- _To do_
Copy each line of the records below that has "basic" in it.

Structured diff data
########

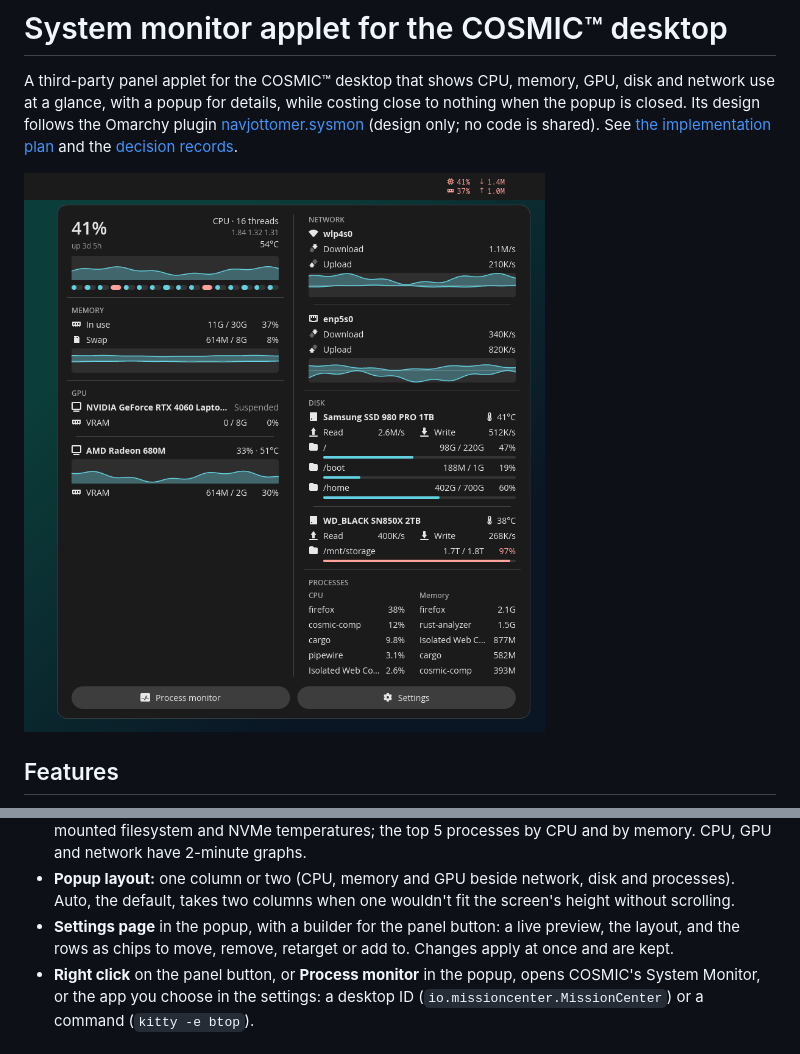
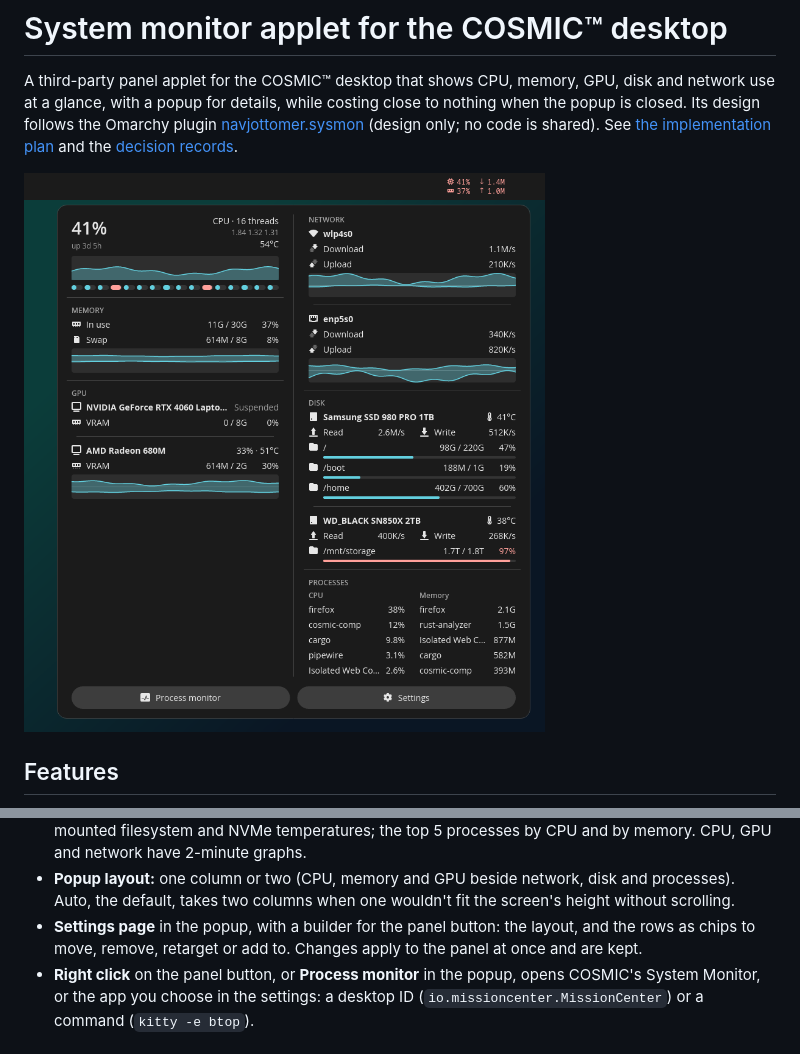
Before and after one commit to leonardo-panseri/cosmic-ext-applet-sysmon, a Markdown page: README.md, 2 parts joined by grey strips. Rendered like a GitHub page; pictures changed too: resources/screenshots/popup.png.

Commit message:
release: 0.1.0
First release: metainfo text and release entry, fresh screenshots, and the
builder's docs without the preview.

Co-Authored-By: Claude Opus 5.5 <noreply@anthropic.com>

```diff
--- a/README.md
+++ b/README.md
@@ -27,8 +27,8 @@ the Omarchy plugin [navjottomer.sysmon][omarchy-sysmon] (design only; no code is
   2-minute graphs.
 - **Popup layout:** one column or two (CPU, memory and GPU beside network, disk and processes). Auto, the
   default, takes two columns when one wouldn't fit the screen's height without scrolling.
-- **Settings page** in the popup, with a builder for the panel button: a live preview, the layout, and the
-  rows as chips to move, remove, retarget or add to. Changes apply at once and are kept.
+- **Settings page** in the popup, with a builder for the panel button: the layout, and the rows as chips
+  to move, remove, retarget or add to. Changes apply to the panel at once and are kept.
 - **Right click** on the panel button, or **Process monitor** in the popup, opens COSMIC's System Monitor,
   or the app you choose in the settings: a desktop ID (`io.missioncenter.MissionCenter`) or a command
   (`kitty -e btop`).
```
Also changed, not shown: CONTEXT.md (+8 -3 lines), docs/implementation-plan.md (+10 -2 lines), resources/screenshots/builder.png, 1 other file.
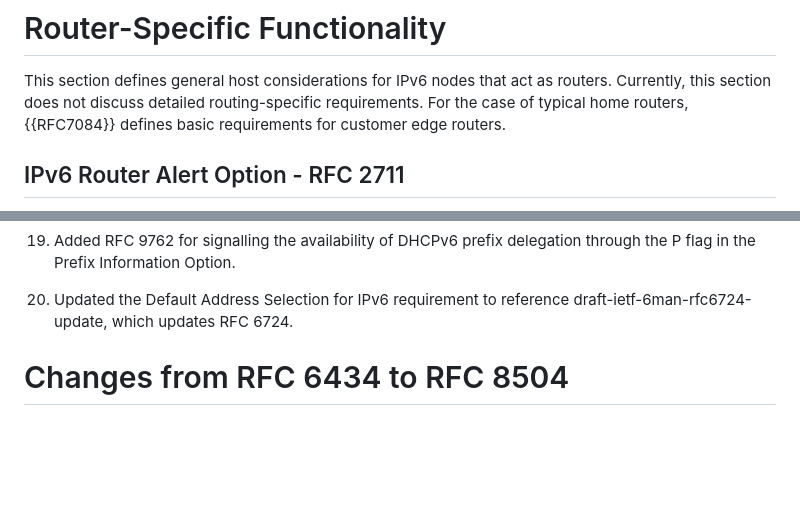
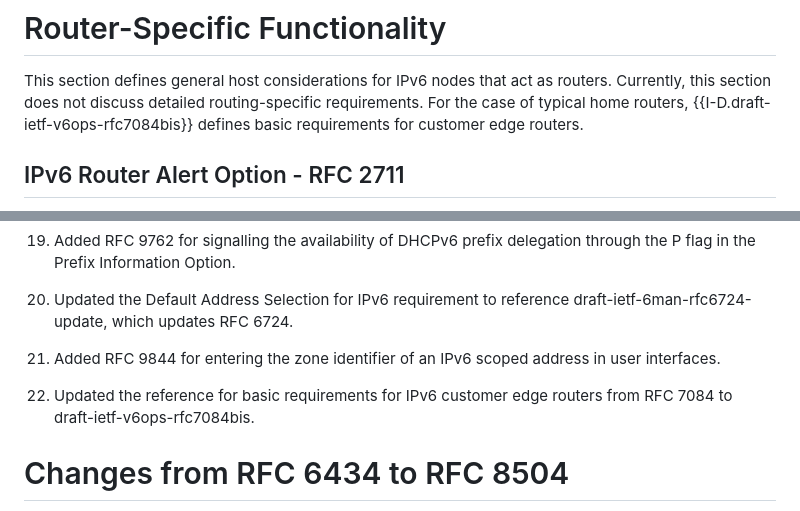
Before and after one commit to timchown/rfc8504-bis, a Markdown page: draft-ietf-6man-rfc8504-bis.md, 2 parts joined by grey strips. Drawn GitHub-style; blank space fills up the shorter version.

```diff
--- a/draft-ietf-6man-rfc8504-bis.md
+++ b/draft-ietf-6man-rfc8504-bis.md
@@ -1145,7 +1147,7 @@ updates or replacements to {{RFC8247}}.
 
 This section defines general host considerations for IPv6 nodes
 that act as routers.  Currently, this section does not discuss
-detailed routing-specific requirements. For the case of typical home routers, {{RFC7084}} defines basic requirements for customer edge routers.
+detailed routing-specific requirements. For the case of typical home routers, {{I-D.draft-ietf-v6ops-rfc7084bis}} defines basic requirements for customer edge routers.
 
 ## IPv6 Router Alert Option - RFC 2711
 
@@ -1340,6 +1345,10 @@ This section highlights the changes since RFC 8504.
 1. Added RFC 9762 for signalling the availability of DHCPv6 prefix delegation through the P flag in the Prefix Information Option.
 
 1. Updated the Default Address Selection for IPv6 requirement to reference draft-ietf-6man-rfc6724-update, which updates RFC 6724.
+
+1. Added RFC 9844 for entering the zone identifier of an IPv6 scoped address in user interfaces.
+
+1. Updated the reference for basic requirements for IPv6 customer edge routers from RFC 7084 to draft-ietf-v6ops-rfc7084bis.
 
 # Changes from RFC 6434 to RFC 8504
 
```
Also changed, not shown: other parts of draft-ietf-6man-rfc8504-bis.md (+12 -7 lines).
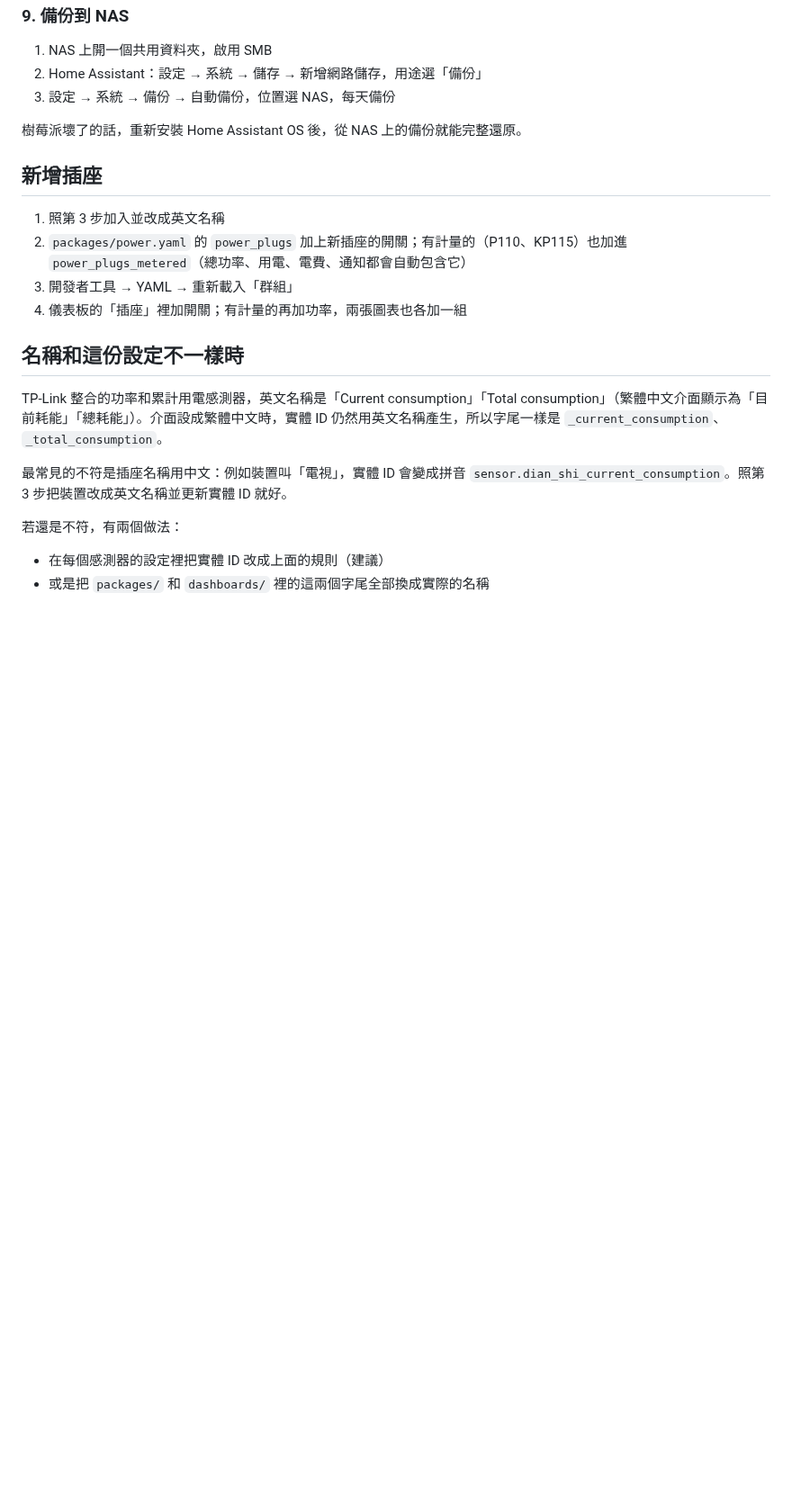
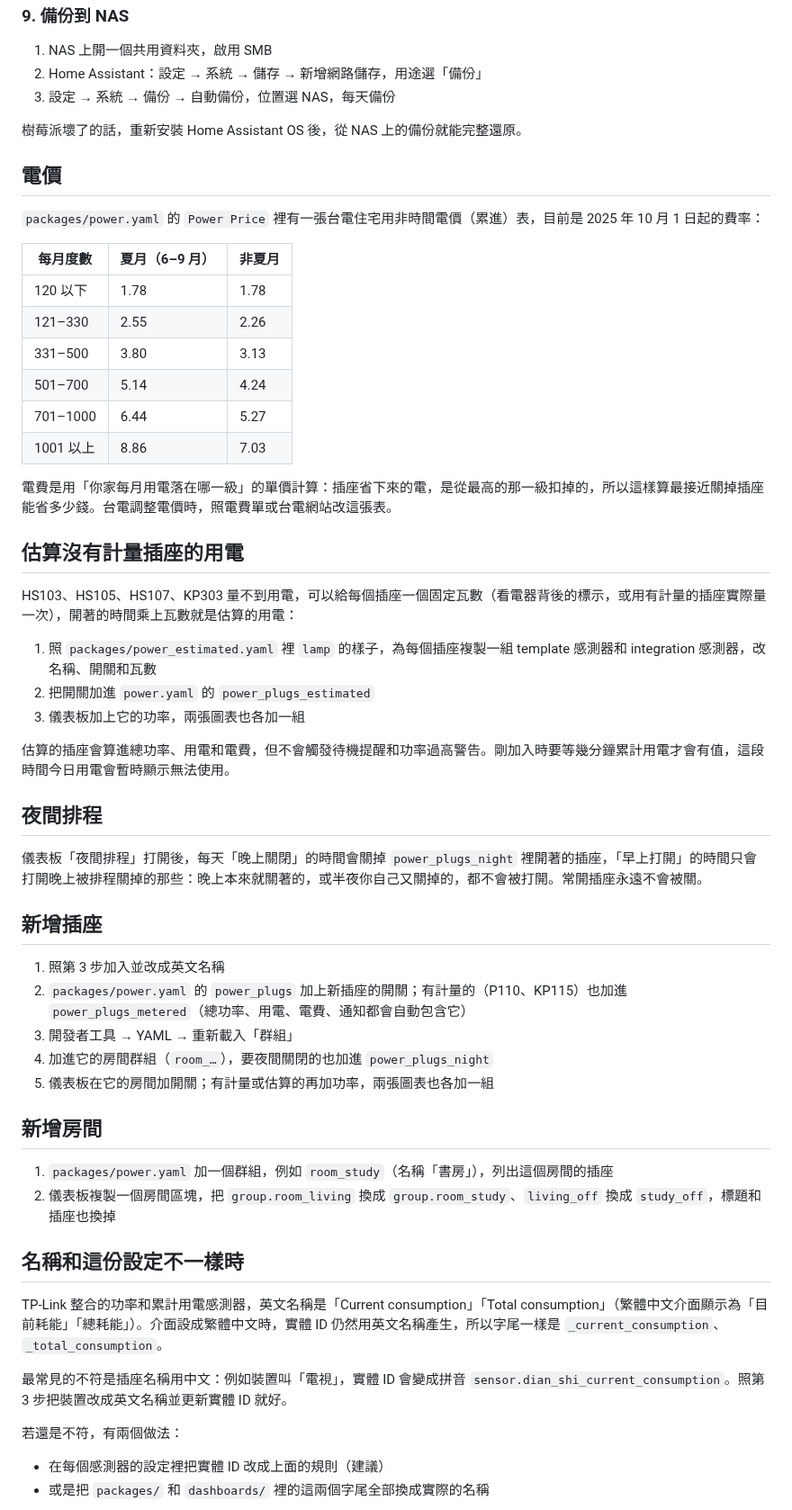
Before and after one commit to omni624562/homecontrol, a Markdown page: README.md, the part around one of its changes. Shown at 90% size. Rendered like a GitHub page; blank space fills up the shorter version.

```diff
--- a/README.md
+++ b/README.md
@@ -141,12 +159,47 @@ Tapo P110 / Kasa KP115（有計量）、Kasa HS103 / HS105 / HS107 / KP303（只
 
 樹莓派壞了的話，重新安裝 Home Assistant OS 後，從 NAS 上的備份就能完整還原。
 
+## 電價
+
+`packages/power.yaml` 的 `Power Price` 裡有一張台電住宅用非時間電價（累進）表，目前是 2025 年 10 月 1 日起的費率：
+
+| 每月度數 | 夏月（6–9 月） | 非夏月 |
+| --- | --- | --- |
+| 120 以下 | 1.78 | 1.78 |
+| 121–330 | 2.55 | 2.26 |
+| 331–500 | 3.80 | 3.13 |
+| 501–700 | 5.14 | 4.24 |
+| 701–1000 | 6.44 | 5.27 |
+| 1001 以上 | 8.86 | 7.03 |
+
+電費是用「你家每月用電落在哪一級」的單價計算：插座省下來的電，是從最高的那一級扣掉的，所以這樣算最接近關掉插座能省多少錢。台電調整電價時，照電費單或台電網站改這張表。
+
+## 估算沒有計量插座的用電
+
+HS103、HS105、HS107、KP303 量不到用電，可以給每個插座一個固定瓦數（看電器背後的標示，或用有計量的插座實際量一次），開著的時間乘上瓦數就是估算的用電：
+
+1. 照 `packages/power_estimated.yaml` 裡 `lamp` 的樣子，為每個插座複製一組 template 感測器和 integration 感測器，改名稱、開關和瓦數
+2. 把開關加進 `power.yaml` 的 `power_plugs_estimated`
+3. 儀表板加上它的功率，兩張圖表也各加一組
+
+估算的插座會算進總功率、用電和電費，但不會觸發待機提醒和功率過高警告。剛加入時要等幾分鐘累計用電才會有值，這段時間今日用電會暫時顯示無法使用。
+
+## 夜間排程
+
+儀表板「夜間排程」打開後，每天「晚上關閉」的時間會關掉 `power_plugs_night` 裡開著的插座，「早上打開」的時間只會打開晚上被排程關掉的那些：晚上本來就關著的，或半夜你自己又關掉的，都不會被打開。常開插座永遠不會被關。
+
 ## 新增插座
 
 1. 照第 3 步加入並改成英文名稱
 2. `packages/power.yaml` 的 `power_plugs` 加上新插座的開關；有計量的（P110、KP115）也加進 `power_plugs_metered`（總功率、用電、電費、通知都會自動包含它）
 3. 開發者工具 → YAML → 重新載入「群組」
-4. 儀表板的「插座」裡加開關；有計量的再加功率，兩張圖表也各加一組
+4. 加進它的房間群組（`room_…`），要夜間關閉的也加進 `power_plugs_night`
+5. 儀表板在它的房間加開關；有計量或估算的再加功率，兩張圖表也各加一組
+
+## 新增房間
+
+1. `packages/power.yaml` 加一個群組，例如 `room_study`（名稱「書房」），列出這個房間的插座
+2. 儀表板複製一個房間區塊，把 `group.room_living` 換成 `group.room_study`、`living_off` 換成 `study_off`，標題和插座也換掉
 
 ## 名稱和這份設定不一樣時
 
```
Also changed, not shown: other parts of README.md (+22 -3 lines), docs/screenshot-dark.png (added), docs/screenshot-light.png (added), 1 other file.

########

- _Output of the exercise_
-detailed routing-specific requirements. For the case of typical home routers, {{RFC7084}} defines basic requirements for customer edge routers.
+detailed routing-specific requirements. For the case of typical home routers, {{I-D.draft-ietf-v6ops-rfc7084bis}} defines basic requirements for customer edge routers.
+1. Updated the reference for basic requirements for IPv6 customer edge routers from RFC 7084 to draft-ietf-v6ops-rfc7084bis.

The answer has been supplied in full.